Byline: ANN LESLIE
THE only official position he held at the time of his death was that of president of the Chinese bridge-playing federation. In reality, this 4ft 11in Chinese Communist `Emperor' was master of a quarter of the world's population - a man whose only ideology was power and who was prepared to slaughter his own people in full view of the world's television cameras to maintain it.
The Butcher of Peking is dead at last, his tiny, implacable body destroyed at last, his reputation as China's Great Reformer diminished by the massacre in Tiananmen Square.
It had been 92-year-old Deng Xiaoping who created the illusion that China's leaders were now `like us' - and Deng Xiaoping who, in a spasm of Lear-like rage, had destroyed it.

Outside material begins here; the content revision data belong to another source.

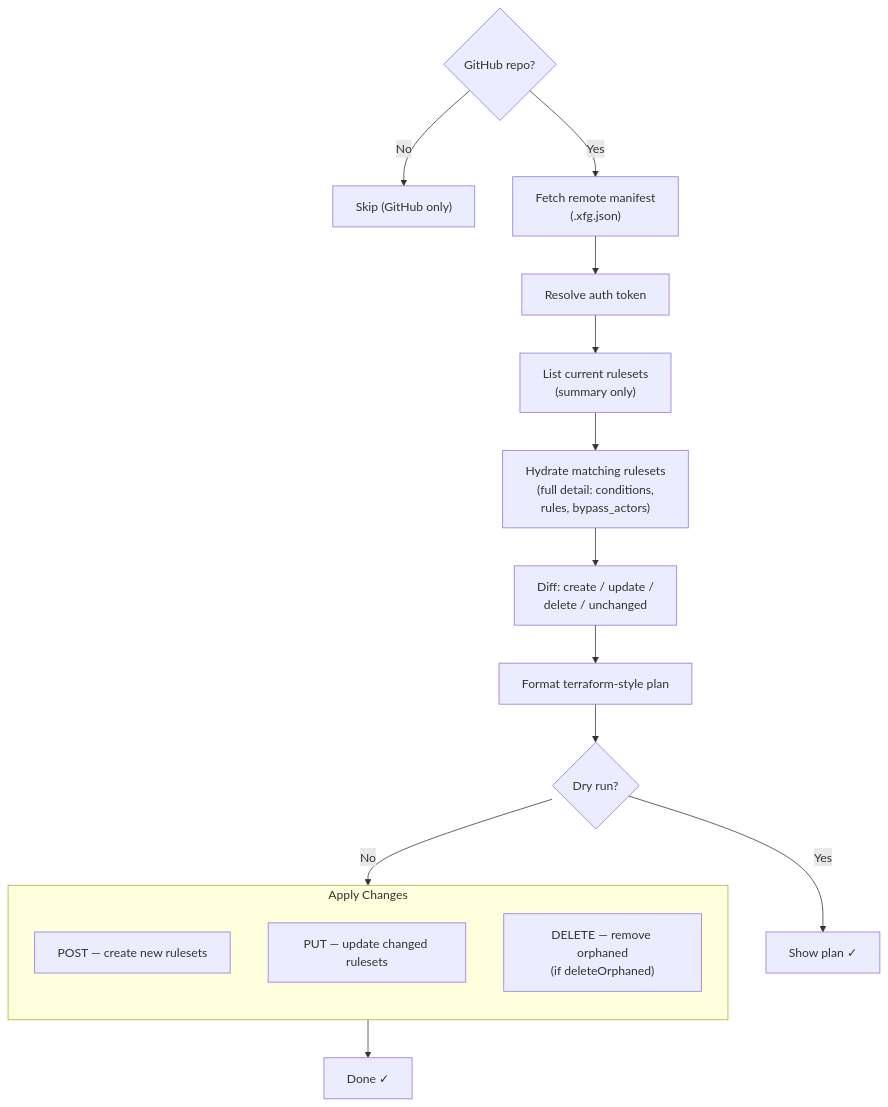
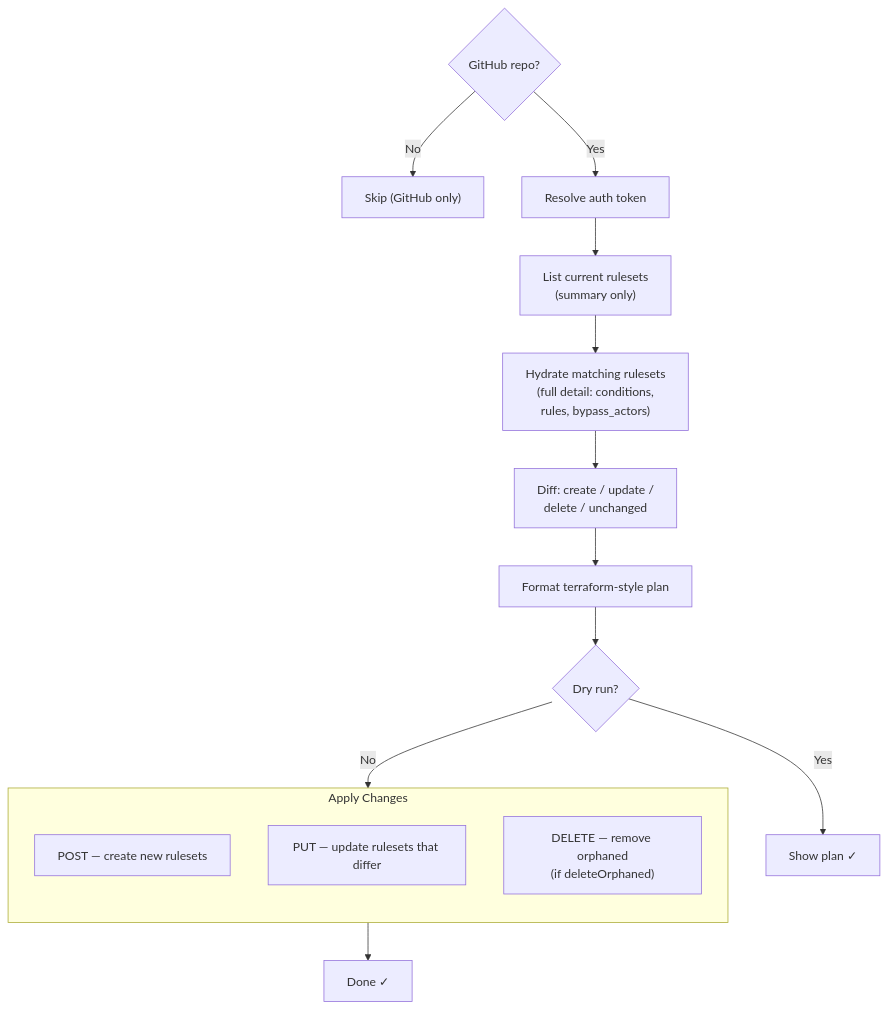
The fourth of 7 diagrams in docs/index.md (anthony-spruyt/xfg), drawn with Mermaid before and after one commit. The commit also changed other lines of this file and 52 other files, not shown here.

````diff
--- a/docs/index.md
+++ b/docs/index.md
@@ -368,25 +383,23 @@
 ```mermaid
 flowchart TB
     GUARD{GitHub repo?} -->|No| SKIP_P["Skip (GitHub only)"]
-    GUARD -->|Yes| FETCH_MANIFEST["Fetch remote manifest<br/>(.xfg.json)"]
-
-    FETCH_MANIFEST --> TOKEN["Resolve auth token"]
+    GUARD -->|Yes| TOKEN["Resolve auth token"]
 
     TOKEN --> LIST["List current rulesets<br/>(summary only)"]
     LIST --> HYDRATE["Hydrate matching rulesets<br/>(full detail: conditions,<br/>rules, bypass_actors)"]
 
     HYDRATE --> DIFF["Diff: create / update /<br/>delete / unchanged"]
     DIFF --> PLAN["Format terraform-style plan"]
     PLAN --> DRY{Dry run?}
     DRY -->|Yes| SHOW["Show plan ✓"]
     DRY -->|No| APPLY
 
     subgraph APPLY["Apply Changes"]
         direction TB
         C["POST — create new rulesets"]
-        U["PUT — update changed rulesets"]
+        U["PUT — update rulesets that differ"]
         D["DELETE — remove orphaned<br/>(if deleteOrphaned)"]
     end
 
     APPLY --> DONE["Done ✓"]
 ```
````
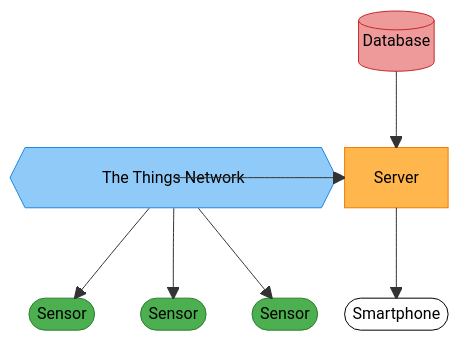
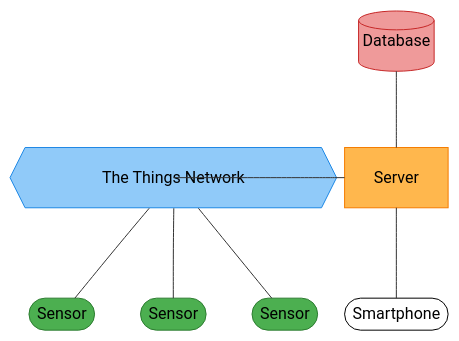
One commit to apekala/BirdSense changed the diagram in README.md. Above: the diagram before and after it, drawn with Mermaid.

````diff
--- a/README.md
+++ b/README.md
@@ -29,41 +29,41 @@
 ```mermaid
 block-beta
   columns 4
 
   %% Row 1: Database (Top Right)
   space:3
   db[("<font color='black'>Database</font>")]
 
   %% Vertical Spacer Row
   space:4
 
   %% Row 2: Cloud (Left) and Server (Right)
   ttn{{"<font color='black'>The Things Network</font>"}}:3
   server["<font color='black'>Server</font>"]
 
   %% Vertical Spacer Row
   space:4
 
   %% Row 3: Sensors (Left) and Smartphone (Right)
   s1(["<font color='black'>Sensor</font>"])
   s2(["<font color='black'>Sensor</font>"])
   s3(["<font color='black'>Sensor</font>"])
   phone(["<font color='black'>Smartphone</font>"])
 
   %% Logical Connections with Arrows
-  ttn --> s1
-  ttn --> s2
-  ttn --> s3
-  db --> server
-  server --> phone
-  ttn --> server
+  s1 --- ttn
+  s2 --- ttn
+  s3 --- ttn
+  server --- db
+  server --- phone
+  ttn --- server
 
   %% Color Styling
   style db fill:#EF9A9A,stroke:#C62828
   style server fill:#FFB74D,stroke:#F57C00
   style ttn fill:#90CAF9,stroke:#1E88E5
   style s1 fill:#4CAF50,stroke:#2E7D32
   style s2 fill:#4CAF50,stroke:#2E7D32
   style s3 fill:#4CAF50,stroke:#2E7D32
   style phone fill:#FFFFFF,stroke:#000000
 ```
````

Had he died a year before Tiananmen, Western leaders would have heaped his coffin with praise. Thanks to his open door policy to the West, his reforms - which have transformed his backward and poverty-stricken nation into the fastest-growing economy in the world - and his debunking of fanatical Maoism, the blunt-speaking, chain-smoking, heavy-drinking Deng had, until Gorbachev, been capitalism's favourite Communist.
Film star Shirley MacLaine once wrote a spectacularly nitwitted book about the `achievements' of Mao's catastrophic Cultural Revolution, during which millions of rightists like Deng were banished to pig farms to `learn from the masses'.
His son, now as powerful and corrupt as the other `red princelings' (the name given by the Chinese to the sons and daughters of the leadership), was crippled when he was thrown out of a window by Mao's Red Guards.
During the Cultural Revolution, ten million lives were ruined, 800,000 died and the world's most ancient civilisation became brutally cretinised by the purging of an entire generation of intellectuals.
But when the feisty Deng visited America after Mao's death, Ms MacLaine gushingly told him how she'd met an atomic scientist working as a farm labourer and how wonderful it was when he told her `that learning how to grow a tomato was as important to him as learning to split atoms!'
Deng looked up at her witheringly: `He lied to you. …